OCR for page 21
Trends in Federal Support of Research and Graduate Education Geological sciences   Total Research 805.5 854.7 840.8 890.6 915.6 907.2 822.3 711.5 611.8 660.2 −20.1% −25.9% Total Basic Research 535.8 585.3 601.7 619.8 533.0 483.1 408.9 399.3 396.6 412.1 −35.6% −33.5% Total Applied Research 269.8 269.5 239.1 270.7 382.6 424.1 413.4 312.2 215.1 248.1 15.3% −8.4% University Research 168.5 207.2 195.3 210.4 224.5 183.1 143.3 127.7 173.8 143.9 −39.3% −31.6% Oceanography   Total Research 633.8 467.5 524.5 521.7 542.8 435.6 602.2 614.7 567.6 656.6 17.8% 25.9% Total Basic Research 365.2 231.7 240.0 231.2 207.8 201.3 324.1 312.2 290.0 383.9 35.0% 66.0% Total Applied Research 268.5 235.8 284.5 290.4 335.0 234.3 278.0 302.6 277.6 272.7 4.2% −6.1% University Research 221.7 159.0 170.6 163.8 161.6 118.7 220.0 221.5 200.0 240.6 35.3% 46.9% Social sciences, total   Total Research 767.6 853.0 788.2 753.3 707.4 725.8 686.3 716.2 817.4 854.9 −4.9% 13.5% Total Basic Research 177.9 189.2 159.8 216.7 201.1 221.0 222.8 227.3 227.9 246.5 4.9% 13.8% Total Applied Research 589.7 663.9 628.4 536.7 506.3 504.8 463.5 488.8 589.5 608.3 −8.9% 13.4% University Research 213.6 250.6 199.6 241.1 219.1 218.7 193.6 203.1 192.2 231.4 −15.8% −4.0% Psychology, total   Total Research 546.6 565.8 340.7 614.7 599.2 665.8 550.5 560.9 599.2 632.6 −8.7% 2.9% Total Basic Research 262.0 264.5 140.1 275.5 268.9 297.3 305.7 302.2 316.4 347.3 9.7% 26.1% Total Applied Research 284.6 301.3 200.7 339.2 330.3 368.5 244.8 258.7 282.9 285.3 −23.7% −15.9% University Research 289.4 300.4 147.5 320.9 344.0 301.1 270.0 291.5 301.5 325.6 −9.2% 1.5% NOTE: Constant dollar conversions were made using the fiscal year GDP deflators used by OMB in preparing the FY 2002 budget request. FY 1990=. 8207, FY 1991 =.8526, FY 1992=. 8750, FY1993=.8959, FY1994=.9152, FY1995=.9351, FY1996=9537, FY1997=.9723, FY1998=.9862, FY 1999= 1.0000. See Budget of the United States Government, Fiscal Year 2002. Washington, D.C.: U.S. Government. SOURCE: National Science Foundation/SRS, Survey of Federal Funds for Research and Development, Fiscal Years 1999, 2000, and 2001.

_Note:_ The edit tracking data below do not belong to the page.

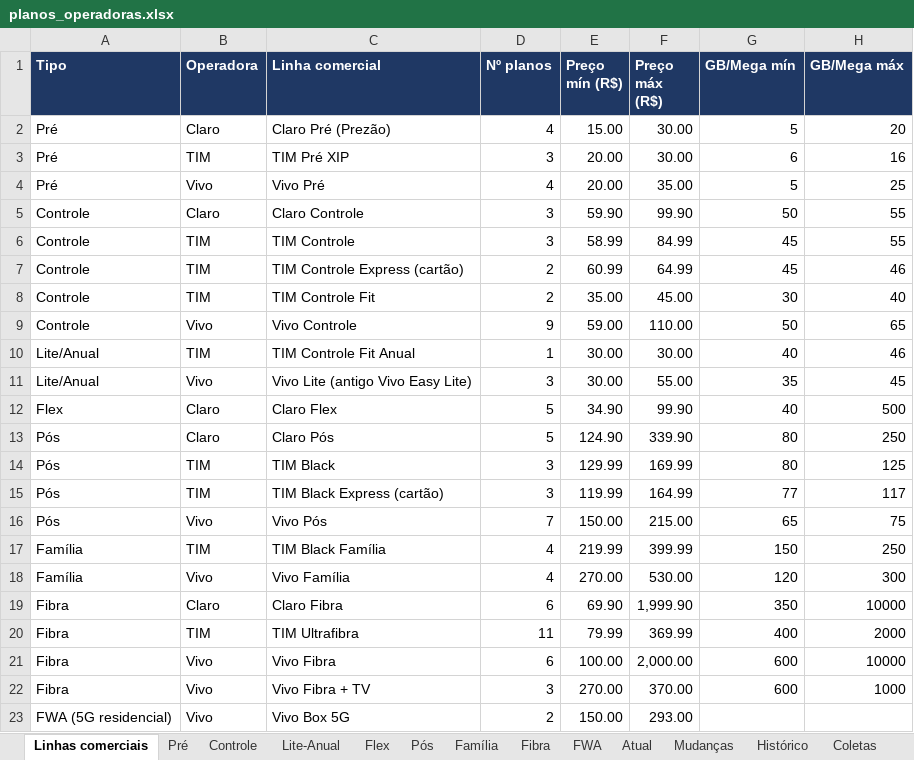
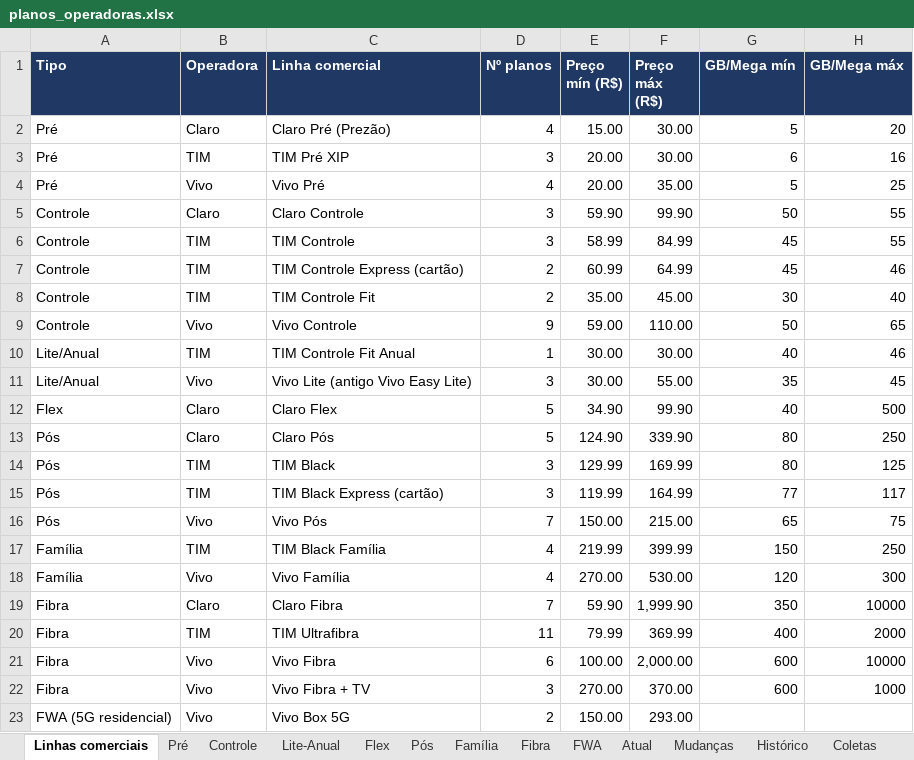
Before and after one commit to mmagalhaes2001/Monitor-dados, an Excel workbook: planos/planos_operadoras.xlsx, sheet Linhas comerciais, drawn as a sheet; values as stored, in another font and other column widths than the file's, no borders; the diff names each change by its address in the sheet, - before the commit and + after, or states it on an @@ line.

```diff
--- a/planos/planos_operadoras.xlsx (sheet Linhas comerciais)
+++ b/planos/planos_operadoras.xlsx (sheet Linhas comerciais)
-D19 (Nº planos): 6
+D19 (Nº planos): 7
-E19 (Preço mín (R$)): 69.90
+E19 (Preço mín (R$)): 59.90
```
Also changed, not shown: sheet Atual, sheet Histórico, sheet Coletas, sheet Mudanças, sheet Fibra, 2 other files.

OCR for page 21
Trends in Federal Support of Research and Graduate Education This page in the original is blank.